    “I see no HelloWorld.” – sounds like the problem is pretty clear to me. A beginning user is confused. She takes the time to post on the forum about her confusion. Now, let’s pretend that we want to make Eclipse easier and less confusing for newcomers. I know, some of us might think that it is plenty easy to use as is, and if it isn’t for some newbie, then the said newbie simply does not deserve THE KNOWLEDGE. But let’s just PRETEND that we want to make Eclipse less confusing for a second.So, what do you do?a) Remove the confusion. (Add comments, rename the example, change the code, whatever.)b) Explain the situation to this one newbie, so that they are less confused.c) Send them to a page with 154 links without any clear instruction on which link applies, why they should click it or what they should look for.d) Realize the hilarity of the question and post it on your blog, so that we all can laugh at the stupid newbie who can’t even speak English. The answer is clearly (d). I mean, look at this stuff: “You have HelloWorld example. I see no HelloWorld.” What does she even mean??? This is beter than SNL. Hold me, people, I am ROFL.

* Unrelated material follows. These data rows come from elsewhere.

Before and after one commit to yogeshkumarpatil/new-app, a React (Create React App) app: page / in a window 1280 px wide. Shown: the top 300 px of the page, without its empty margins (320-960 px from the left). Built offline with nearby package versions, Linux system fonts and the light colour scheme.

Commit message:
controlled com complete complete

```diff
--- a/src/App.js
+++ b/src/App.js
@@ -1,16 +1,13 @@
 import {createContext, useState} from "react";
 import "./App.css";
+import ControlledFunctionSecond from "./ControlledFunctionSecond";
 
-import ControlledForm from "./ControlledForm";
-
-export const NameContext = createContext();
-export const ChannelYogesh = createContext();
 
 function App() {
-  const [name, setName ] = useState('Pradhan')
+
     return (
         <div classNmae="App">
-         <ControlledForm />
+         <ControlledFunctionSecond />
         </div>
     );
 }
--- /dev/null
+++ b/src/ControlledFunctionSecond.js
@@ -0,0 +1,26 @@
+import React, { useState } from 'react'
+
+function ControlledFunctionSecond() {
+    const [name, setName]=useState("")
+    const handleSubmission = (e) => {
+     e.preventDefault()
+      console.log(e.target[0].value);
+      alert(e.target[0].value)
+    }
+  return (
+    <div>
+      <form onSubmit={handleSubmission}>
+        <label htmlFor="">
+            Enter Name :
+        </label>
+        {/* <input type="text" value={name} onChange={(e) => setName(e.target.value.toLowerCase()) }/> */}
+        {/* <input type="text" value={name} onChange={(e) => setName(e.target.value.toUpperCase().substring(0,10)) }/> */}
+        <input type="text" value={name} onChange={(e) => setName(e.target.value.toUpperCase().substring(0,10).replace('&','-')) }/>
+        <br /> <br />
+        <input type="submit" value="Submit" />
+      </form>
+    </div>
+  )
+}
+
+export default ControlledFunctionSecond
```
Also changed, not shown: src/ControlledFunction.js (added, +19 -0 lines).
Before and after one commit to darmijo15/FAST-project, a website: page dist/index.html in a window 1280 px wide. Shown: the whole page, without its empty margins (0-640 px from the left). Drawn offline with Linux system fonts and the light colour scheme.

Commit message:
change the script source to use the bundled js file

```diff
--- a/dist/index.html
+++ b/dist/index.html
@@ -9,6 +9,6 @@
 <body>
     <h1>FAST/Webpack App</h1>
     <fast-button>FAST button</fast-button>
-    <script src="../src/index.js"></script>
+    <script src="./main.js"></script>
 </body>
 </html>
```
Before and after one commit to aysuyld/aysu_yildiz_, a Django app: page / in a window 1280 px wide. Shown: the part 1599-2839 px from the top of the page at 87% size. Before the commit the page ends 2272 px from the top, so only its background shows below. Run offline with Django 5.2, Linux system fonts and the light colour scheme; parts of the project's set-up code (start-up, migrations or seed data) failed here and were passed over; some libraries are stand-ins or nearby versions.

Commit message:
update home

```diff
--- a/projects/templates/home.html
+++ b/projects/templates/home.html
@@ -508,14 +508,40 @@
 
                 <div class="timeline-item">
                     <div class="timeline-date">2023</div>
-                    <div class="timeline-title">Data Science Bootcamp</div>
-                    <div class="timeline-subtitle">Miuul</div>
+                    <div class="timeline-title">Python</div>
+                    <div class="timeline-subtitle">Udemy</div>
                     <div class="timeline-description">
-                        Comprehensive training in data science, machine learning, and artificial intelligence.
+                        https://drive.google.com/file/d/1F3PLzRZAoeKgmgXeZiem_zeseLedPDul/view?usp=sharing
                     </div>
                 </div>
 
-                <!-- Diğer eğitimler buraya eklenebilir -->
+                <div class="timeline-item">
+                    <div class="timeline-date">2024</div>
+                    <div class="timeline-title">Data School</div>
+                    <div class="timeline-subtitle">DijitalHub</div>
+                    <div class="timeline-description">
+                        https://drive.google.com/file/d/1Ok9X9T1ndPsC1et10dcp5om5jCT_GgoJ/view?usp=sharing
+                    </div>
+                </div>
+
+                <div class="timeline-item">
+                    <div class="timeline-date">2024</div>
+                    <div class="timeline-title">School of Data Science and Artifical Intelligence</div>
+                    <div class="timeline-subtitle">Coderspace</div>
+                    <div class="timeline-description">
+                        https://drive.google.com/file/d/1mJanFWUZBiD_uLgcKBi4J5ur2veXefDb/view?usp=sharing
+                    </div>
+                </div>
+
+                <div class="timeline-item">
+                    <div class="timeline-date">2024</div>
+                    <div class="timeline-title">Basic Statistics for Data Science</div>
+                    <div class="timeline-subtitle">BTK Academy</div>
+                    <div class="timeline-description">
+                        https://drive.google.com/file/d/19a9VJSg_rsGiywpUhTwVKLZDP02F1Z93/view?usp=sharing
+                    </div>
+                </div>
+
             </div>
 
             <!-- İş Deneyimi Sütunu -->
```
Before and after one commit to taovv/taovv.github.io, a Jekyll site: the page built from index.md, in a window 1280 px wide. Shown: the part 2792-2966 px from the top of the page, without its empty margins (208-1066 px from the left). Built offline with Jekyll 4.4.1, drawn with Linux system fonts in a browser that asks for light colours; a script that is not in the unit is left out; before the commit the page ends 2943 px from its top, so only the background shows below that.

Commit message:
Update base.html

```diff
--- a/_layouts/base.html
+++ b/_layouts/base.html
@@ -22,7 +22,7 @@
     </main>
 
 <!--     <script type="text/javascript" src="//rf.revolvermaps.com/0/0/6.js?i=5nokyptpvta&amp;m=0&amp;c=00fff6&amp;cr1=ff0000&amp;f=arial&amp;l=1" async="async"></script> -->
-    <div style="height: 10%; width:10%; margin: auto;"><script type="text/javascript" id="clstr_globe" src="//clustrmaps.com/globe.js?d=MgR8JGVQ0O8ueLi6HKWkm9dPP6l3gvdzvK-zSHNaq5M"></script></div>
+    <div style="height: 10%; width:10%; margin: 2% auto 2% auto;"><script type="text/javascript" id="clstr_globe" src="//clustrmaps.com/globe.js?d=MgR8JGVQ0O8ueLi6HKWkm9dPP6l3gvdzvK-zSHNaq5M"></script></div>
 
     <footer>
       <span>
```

  • Chris Aniszczyk (zx)

    I don’t know how the SWT team could do better than what they have currently for their snippets. Furthermore, I replied with information but she didn’t reply… so we can assume she got things working finally and didn’t tell us… or she left the Eclipse community in despair because she couldn’t get the example working. Communication works two-ways… especially in a community support forum where no-one gets paid to answer questions.

    There’s clear, concise instructions on how to set things up and even where to report bugs.

    Anonymous, you should come out of hiding.

  • Chris Aniszczyk (zx)

    I don’t know how the SWT team could do better than what they have currently for their snippets. Furthermore, I replied with information but she didn’t reply… so we can assume she got things working finally and didn’t tell us… or she left the Eclipse community in despair because she couldn’t get the example working. Communication works two-ways… especially in a community support forum where no-one gets paid to answer questions.There’s clear, concise instructions on how to set things up and even where to report bugs.Anonymous, you should come out of hiding.

  • Anonymous

    > I don't know how the SWT team could do better

    They could have the "HelloWorld" example display "Hello, world!".

    Or they could rename the HellowWorld snippet to "Blank window" snippet.

  • Anonymous

    > I don't know how the SWT team could do betterThey could have the "HelloWorld" example display "Hello, world!". Or they could rename the HellowWorld snippet to "Blank window" snippet.